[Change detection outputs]
· · · · · · ·

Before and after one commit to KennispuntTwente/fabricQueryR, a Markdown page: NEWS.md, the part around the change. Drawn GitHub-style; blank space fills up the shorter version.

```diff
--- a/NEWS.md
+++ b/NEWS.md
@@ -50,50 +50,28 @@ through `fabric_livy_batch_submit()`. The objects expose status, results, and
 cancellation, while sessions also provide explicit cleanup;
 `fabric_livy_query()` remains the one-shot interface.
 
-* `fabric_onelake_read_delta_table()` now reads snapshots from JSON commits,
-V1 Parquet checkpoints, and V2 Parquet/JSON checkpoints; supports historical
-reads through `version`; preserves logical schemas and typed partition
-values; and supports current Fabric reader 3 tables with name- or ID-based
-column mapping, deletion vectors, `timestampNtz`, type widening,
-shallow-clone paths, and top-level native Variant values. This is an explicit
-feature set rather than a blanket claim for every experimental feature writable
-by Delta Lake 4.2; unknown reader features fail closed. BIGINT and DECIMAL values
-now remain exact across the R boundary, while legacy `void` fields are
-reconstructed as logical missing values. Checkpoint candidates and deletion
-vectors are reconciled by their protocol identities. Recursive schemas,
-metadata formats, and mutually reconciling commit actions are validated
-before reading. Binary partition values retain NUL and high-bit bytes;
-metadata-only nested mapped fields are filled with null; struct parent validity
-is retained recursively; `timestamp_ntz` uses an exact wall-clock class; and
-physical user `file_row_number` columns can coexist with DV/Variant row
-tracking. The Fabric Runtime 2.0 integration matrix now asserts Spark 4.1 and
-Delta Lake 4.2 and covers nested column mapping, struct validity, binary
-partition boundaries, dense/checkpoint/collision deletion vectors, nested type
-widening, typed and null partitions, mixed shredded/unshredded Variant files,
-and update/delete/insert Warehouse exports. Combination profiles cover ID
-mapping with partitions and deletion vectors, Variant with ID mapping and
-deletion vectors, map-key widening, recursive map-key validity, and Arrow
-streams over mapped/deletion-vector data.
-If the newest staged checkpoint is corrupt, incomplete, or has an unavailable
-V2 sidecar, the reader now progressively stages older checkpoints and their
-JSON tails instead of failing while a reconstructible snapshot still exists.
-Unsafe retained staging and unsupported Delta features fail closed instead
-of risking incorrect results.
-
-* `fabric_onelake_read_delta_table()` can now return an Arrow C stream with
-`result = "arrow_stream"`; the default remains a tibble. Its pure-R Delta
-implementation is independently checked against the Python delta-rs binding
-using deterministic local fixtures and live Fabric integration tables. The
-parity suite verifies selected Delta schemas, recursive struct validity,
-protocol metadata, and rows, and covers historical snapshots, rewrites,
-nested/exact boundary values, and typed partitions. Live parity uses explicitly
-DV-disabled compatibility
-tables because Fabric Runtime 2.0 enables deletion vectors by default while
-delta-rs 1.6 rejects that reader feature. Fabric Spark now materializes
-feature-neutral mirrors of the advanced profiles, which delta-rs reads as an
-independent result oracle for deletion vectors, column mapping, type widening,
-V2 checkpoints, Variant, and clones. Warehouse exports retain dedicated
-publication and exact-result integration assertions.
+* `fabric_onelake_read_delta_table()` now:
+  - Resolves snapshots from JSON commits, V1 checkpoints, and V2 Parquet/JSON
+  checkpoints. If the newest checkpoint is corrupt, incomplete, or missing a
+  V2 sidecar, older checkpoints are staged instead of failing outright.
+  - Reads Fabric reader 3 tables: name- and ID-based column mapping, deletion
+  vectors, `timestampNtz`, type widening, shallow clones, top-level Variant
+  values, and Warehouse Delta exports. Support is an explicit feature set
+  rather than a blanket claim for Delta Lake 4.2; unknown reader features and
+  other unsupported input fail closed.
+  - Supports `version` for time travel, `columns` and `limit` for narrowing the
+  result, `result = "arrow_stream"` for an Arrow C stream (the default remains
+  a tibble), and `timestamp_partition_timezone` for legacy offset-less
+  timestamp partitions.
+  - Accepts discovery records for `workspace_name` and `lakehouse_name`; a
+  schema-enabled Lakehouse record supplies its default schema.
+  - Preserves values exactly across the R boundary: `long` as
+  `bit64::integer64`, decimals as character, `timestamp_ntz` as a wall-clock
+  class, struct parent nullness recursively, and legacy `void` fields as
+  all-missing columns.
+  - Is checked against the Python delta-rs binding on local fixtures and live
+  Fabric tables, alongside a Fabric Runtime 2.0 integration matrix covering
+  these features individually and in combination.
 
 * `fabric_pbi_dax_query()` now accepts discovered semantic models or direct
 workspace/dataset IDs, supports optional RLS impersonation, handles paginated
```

· · · · · · ·

** Assignment **
Retype the entries above. Match them exactly.

** Output below **
Before and after one commit to KennispuntTwente/fabricQueryR, a Markdown page: NEWS.md, the part around the change. Drawn GitHub-style; blank space fills up the shorter version.

```diff
--- a/NEWS.md
+++ b/NEWS.md
@@ -50,50 +50,28 @@ through `fabric_livy_batch_submit()`. The objects expose status, results, and
 cancellation, while sessions also provide explicit cleanup;
 `fabric_livy_query()` remains the one-shot interface.
 
-* `fabric_onelake_read_delta_table()` now reads snapshots from JSON commits,
-V1 Parquet checkpoints, and V2 Parquet/JSON checkpoints; supports historical
-reads through `version`; preserves logical schemas and typed partition
-values; and supports current Fabric reader 3 tables with name- or ID-based
-column mapping, deletion vectors, `timestampNtz`, type widening,
-shallow-clone paths, and top-level native Variant values. This is an explicit
-feature set rather than a blanket claim for every experimental feature writable
-by Delta Lake 4.2; unknown reader features fail closed. BIGINT and DECIMAL values
-now remain exact across the R boundary, while legacy `void` fields are
-reconstructed as logical missing values. Checkpoint candidates and deletion
-vectors are reconciled by their protocol identities. Recursive schemas,
-metadata formats, and mutually reconciling commit actions are validated
-before reading. Binary partition values retain NUL and high-bit bytes;
-metadata-only nested mapped fields are filled with null; struct parent validity
-is retained recursively; `timestamp_ntz` uses an exact wall-clock class; and
-physical user `file_row_number` columns can coexist with DV/Variant row
-tracking. The Fabric Runtime 2.0 integration matrix now asserts Spark 4.1 and
-Delta Lake 4.2 and covers nested column mapping, struct validity, binary
-partition boundaries, dense/checkpoint/collision deletion vectors, nested type
-widening, typed and null partitions, mixed shredded/unshredded Variant files,
-and update/delete/insert Warehouse exports. Combination profiles cover ID
-mapping with partitions and deletion vectors, Variant with ID mapping and
-deletion vectors, map-key widening, recursive map-key validity, and Arrow
-streams over mapped/deletion-vector data.
-If the newest staged checkpoint is corrupt, incomplete, or has an unavailable
-V2 sidecar, the reader now progressively stages older checkpoints and their
-JSON tails instead of failing while a reconstructible snapshot still exists.
-Unsafe retained staging and unsupported Delta features fail closed instead
-of risking incorrect results.
-
-* `fabric_onelake_read_delta_table()` can now return an Arrow C stream with
-`result = "arrow_stream"`; the default remains a tibble. Its pure-R Delta
-implementation is independently checked against the Python delta-rs binding
-using deterministic local fixtures and live Fabric integration tables. The
-parity suite verifies selected Delta schemas, recursive struct validity,
-protocol metadata, and rows, and covers historical snapshots, rewrites,
-nested/exact boundary values, and typed partitions. Live parity uses explicitly
-DV-disabled compatibility
-tables because Fabric Runtime 2.0 enables deletion vectors by default while
-delta-rs 1.6 rejects that reader feature. Fabric Spark now materializes
-feature-neutral mirrors of the advanced profiles, which delta-rs reads as an
-independent result oracle for deletion vectors, column mapping, type widening,
-V2 checkpoints, Variant, and clones. Warehouse exports retain dedicated
-publication and exact-result integration assertions.
+* `fabric_onelake_read_delta_table()` now:
+  - Resolves snapshots from JSON commits, V1 checkpoints, and V2 Parquet/JSON
+  checkpoints. If the newest checkpoint is corrupt, incomplete, or missing a
+  V2 sidecar, older checkpoints are staged instead of failing outright.
+  - Reads Fabric reader 3 tables: name- and ID-based column mapping, deletion
+  vectors, `timestampNtz`, type widening, shallow clones, top-level Variant
+  values, and Warehouse Delta exports. Support is an explicit feature set
+  rather than a blanket claim for Delta Lake 4.2; unknown reader features and
+  other unsupported input fail closed.
+  - Supports `version` for time travel, `columns` and `limit` for narrowing the
+  result, `result = "arrow_stream"` for an Arrow C stream (the default remains
+  a tibble), and `timestamp_partition_timezone` for legacy offset-less
+  timestamp partitions.
+  - Accepts discovery records for `workspace_name` and `lakehouse_name`; a
+  schema-enabled Lakehouse record supplies its default schema.
+  - Preserves values exactly across the R boundary: `long` as
+  `bit64::integer64`, decimals as character, `timestamp_ntz` as a wall-clock
+  class, struct parent nullness recursively, and legacy `void` fields as
+  all-missing columns.
+  - Is checked against the Python delta-rs binding on local fixtures and live
+  Fabric tables, alongside a Fabric Runtime 2.0 integration matrix covering
+  these features individually and in combination.
 
 * `fabric_pbi_dax_query()` now accepts discovered semantic models or direct
 workspace/dataset IDs, supports optional RLS impersonation, handles paginated
```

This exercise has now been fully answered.